(Revision comparison data)
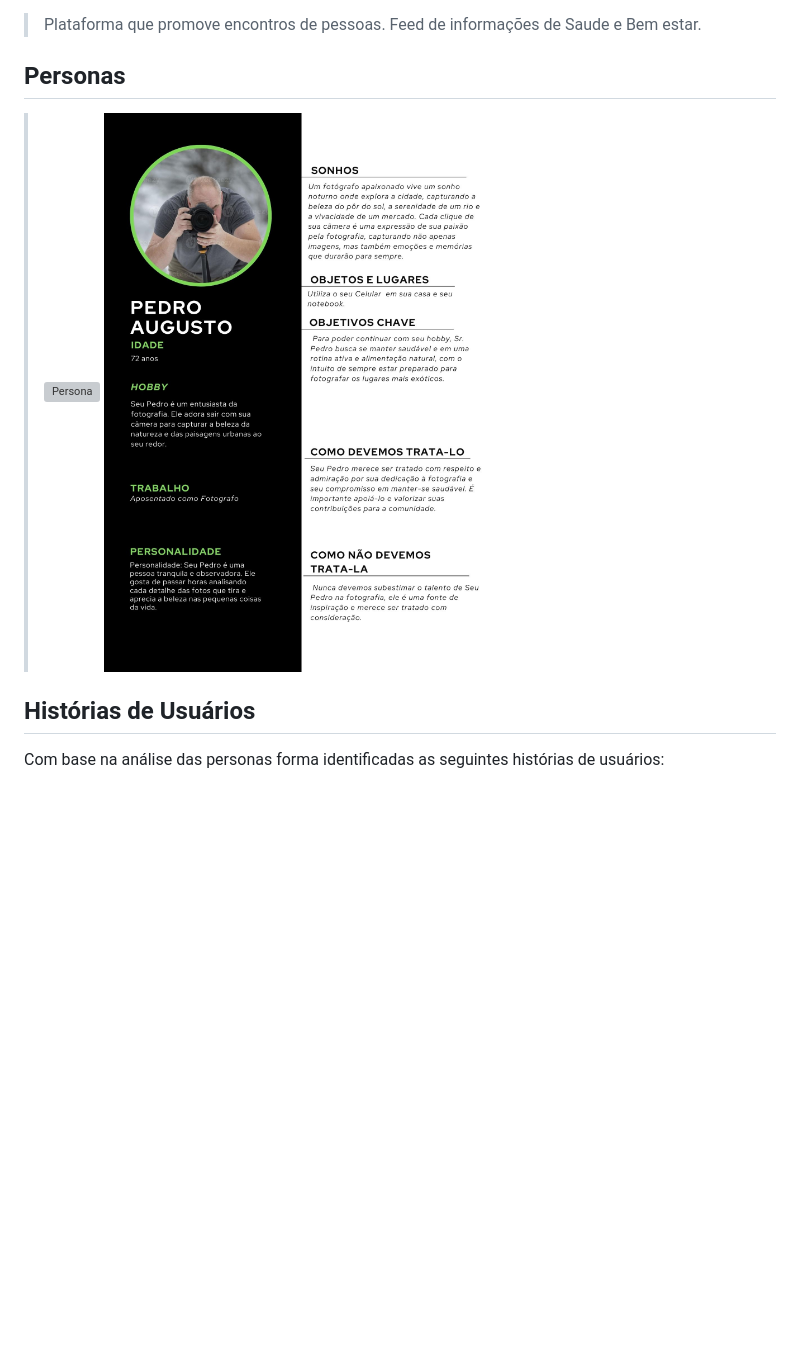
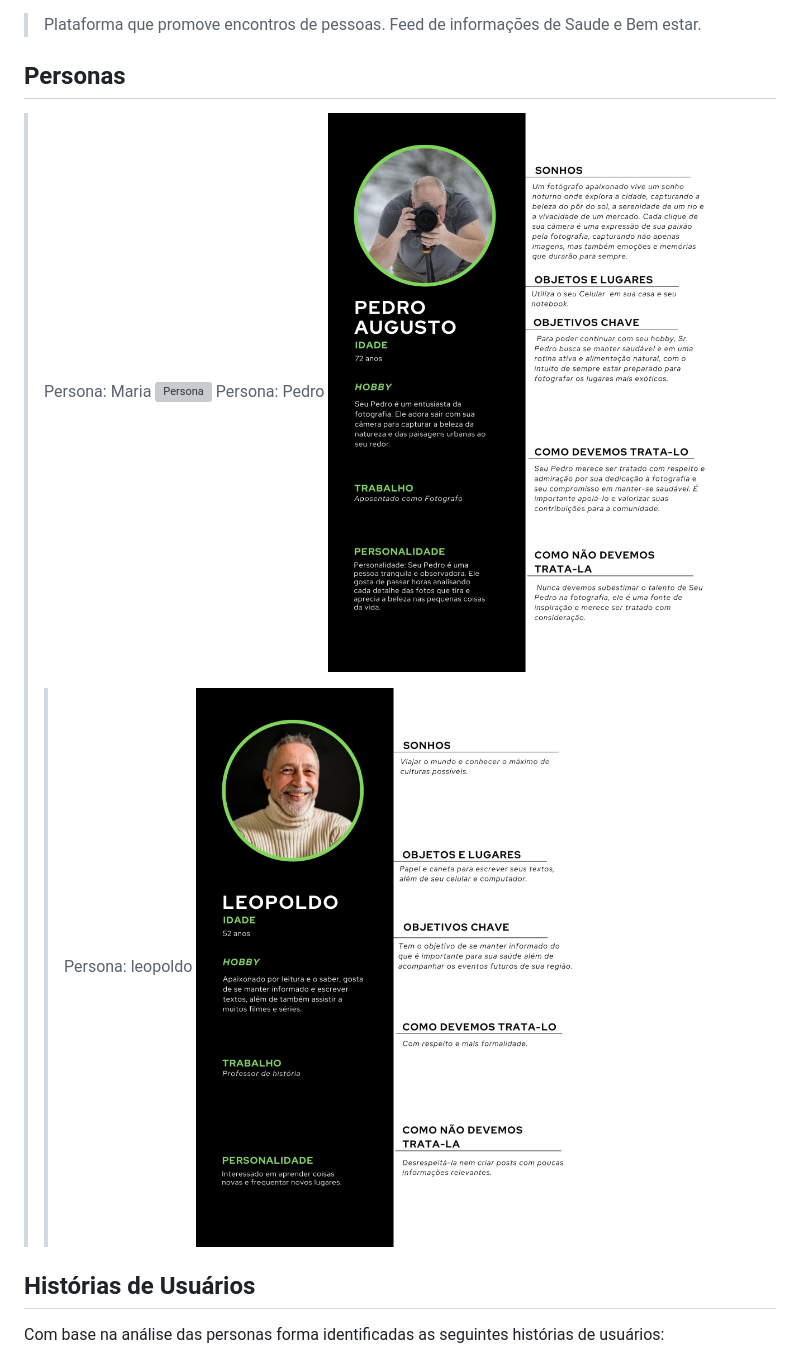
Before and after one commit to ICEI-PUCMinas-PSG-SI-TI/psg-ads-2024-01-tiaw-1854100-grupo-2-vida-plena, a Markdown page: docs/relatorio/Relatorio Tecnico - TEMPLATE.md, the part around the change. Drawn GitHub-style; blank space fills up the shorter version; grey boxes are pictures that could not be loaded.

```diff
--- a/docs/relatorio/Relatorio Tecnico - TEMPLATE.md
+++ b/docs/relatorio/Relatorio Tecnico - TEMPLATE.md
@@ -60,8 +60,12 @@ Pessoas acima de 65 anos, que desejam fazer novas amizades, participar de evento
 
 ## Personas
 
+> Persona: Maria
 > ![Persona](images/persona-maria_page-0001.jpg)
+> Persona: Pedro
 > ![Persona](images/persona-pedro.jpg)
+> > Persona: leopoldo
+> ![Persona](images/persona_leopoldo.jpg)
 
 ## Histórias de Usuários
 
```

_EXERCISE OBJECTIVE_:
Copy out the data exactly and keep the pictures out.

_EXERCISE RESPONSE_:
Before and after one commit to ICEI-PUCMinas-PSG-SI-TI/psg-ads-2024-01-tiaw-1854100-grupo-2-vida-plena, a Markdown page: docs/relatorio/Relatorio Tecnico - TEMPLATE.md, the part around the change. Drawn GitHub-style; blank space fills up the shorter version; grey boxes are pictures that could not be loaded.

```diff
--- a/docs/relatorio/Relatorio Tecnico - TEMPLATE.md
+++ b/docs/relatorio/Relatorio Tecnico - TEMPLATE.md
@@ -60,8 +60,12 @@ Pessoas acima de 65 anos, que desejam fazer novas amizades, participar de evento
 
 ## Personas
 
+> Persona: Maria
 > ![Persona](images/persona-maria_page-0001.jpg)
+> Persona: Pedro
 > ![Persona](images/persona-pedro.jpg)
+> > Persona: leopoldo
+> ![Persona](images/persona_leopoldo.jpg)
 
 ## Histórias de Usuários
 
```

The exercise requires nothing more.